Earlier this month, a new mother made headlines after unexpectedly giving birth to a bouncing baby girl on board a Los Angeles-bound China Airlines flight, some 30,000 feet in the air.
The pregnant Taiwanese woman, who was reportedly eight weeks away from her due date, was traveling from Taipei to Los Angeles when her water broke. The passenger was six hours into the 19-hour flight across the Pacific, and although the pilot diverted the plane, the crew members had to request assistance from passengers.
Fortunately, a doctor who happened to be on board delivered the baby girl 30 minutes before the landing. However, as soon as the plane landed in Anchorage, Alaska, U.S. authorities immediately took the newborn away from her mother.
The woman – identified only by her surname Jian – was deported from the country. It is also likely that she will have to pay for the cost of diverting the flight to Alaska, which could be millions of Taiwanese dollars, according to Shanghaist.
“Compensation (to the airline) will likely be inevitable,” said Taiwan's Transportation Minister Chen Jian-yu.

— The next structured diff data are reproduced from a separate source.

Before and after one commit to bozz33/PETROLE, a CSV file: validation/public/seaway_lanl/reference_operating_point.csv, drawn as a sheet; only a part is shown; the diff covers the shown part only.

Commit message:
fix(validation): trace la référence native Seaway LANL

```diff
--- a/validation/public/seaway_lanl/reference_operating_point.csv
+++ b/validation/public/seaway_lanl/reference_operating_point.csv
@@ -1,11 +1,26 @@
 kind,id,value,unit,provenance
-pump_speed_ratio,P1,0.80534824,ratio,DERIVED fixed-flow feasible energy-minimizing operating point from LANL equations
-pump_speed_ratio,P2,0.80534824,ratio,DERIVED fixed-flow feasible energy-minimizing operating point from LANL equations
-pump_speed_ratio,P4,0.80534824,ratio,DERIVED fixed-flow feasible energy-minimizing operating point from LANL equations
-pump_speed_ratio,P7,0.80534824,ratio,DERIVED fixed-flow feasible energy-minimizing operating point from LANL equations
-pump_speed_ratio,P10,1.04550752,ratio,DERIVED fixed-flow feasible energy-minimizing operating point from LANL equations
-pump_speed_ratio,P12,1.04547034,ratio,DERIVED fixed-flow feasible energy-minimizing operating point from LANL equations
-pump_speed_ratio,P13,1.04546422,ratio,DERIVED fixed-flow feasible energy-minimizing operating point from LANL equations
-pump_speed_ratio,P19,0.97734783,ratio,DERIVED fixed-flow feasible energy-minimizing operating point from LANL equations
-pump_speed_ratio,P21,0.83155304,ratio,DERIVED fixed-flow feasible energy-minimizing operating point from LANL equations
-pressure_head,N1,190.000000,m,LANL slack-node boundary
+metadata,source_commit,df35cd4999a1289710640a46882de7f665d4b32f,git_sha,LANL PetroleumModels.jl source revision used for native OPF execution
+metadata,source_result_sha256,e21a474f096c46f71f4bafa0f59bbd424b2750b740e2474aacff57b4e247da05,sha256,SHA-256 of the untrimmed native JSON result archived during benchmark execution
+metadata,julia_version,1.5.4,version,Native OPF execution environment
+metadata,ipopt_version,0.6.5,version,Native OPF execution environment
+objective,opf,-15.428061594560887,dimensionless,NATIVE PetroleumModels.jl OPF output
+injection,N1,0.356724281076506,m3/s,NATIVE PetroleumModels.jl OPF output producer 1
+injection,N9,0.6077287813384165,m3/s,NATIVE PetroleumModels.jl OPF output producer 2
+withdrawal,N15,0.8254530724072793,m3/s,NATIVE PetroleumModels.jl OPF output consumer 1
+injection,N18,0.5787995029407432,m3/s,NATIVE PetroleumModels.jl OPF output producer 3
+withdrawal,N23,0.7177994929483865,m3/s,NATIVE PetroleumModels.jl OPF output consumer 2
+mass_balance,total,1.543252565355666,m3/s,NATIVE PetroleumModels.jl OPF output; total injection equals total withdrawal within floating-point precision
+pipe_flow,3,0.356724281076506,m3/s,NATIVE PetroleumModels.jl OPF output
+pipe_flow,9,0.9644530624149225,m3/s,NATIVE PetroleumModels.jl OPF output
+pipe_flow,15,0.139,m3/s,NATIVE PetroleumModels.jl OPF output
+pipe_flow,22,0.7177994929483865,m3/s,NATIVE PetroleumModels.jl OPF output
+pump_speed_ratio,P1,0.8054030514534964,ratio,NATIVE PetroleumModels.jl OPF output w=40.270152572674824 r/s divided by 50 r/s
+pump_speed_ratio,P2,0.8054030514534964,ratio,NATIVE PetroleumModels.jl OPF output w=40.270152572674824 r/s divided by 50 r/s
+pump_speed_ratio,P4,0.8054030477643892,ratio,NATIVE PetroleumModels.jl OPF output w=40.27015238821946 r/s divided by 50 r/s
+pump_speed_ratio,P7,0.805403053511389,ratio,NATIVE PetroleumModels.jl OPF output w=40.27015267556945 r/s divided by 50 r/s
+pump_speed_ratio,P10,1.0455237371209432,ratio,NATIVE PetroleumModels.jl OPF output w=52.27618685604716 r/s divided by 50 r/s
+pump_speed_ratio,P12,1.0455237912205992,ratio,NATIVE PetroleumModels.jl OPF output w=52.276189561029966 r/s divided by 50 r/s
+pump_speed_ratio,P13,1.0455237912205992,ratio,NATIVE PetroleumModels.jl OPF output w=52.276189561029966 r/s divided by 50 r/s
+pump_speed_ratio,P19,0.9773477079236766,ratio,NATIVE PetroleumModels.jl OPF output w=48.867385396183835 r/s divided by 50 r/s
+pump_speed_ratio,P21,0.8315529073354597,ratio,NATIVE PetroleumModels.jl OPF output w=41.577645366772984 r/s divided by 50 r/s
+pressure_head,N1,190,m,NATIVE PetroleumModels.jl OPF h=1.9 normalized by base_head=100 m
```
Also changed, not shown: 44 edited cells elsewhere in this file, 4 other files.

Wondering how someone could be so cruel as to separate a mother from her newborn daughter? Well, there’s more to the story. Although the incident was initially reported as “miraculous” and “incredible,” the entire thing has since taken a dark twist.
Lucienne Chen, a former flight attendant with the China Airlines, took to Facebook to provide her account of the incident with information provided from the on-board cabin crew. As it turns out, Jian allegedly failed to inform staff that she was 36 weeks pregnant when she boarded the long-haul flight. As Taiwan’s aviation regulations dictate, expectant mother over 32 weeks require a doctor’s note to travel.
The lengthy social media post also claims that when the woman went into labor, she tried to hold off giving birth while repeatedly asking “Are we in U.S. airspace yet?”
Flight passenger Amira Rajput told ABC News that U.S .Customs and Border Protection agents boarded the plane after it landed in Alaska, requesting to see Jian's passport.
“He told me that this is something foreign women do, to try and deliver overseas for citizenship,” Rajput recalled. “This is a political issue. People die to come to this country.”
Jian’s daughter is now under the care of state authorities in Alaska while she has since been deported by the U.S. immigration authorities and separated from her newborn baby. However, upon returning to Taiwan, she allegedly told the local authorities that her daughter had been granted U.S. citizenship, though Customs and Border Protection officials declined to confirm the reports.
Apparently, people born on planes within 12 miles of the United States' territorial waters are eligible for U.S. citizenship at birth, according to a technical guidance document published by the State Department. However, instances like these clearly show that people are using this law to their advantage.
Check out flight crew’s viral reaction when the baby was born in the video below: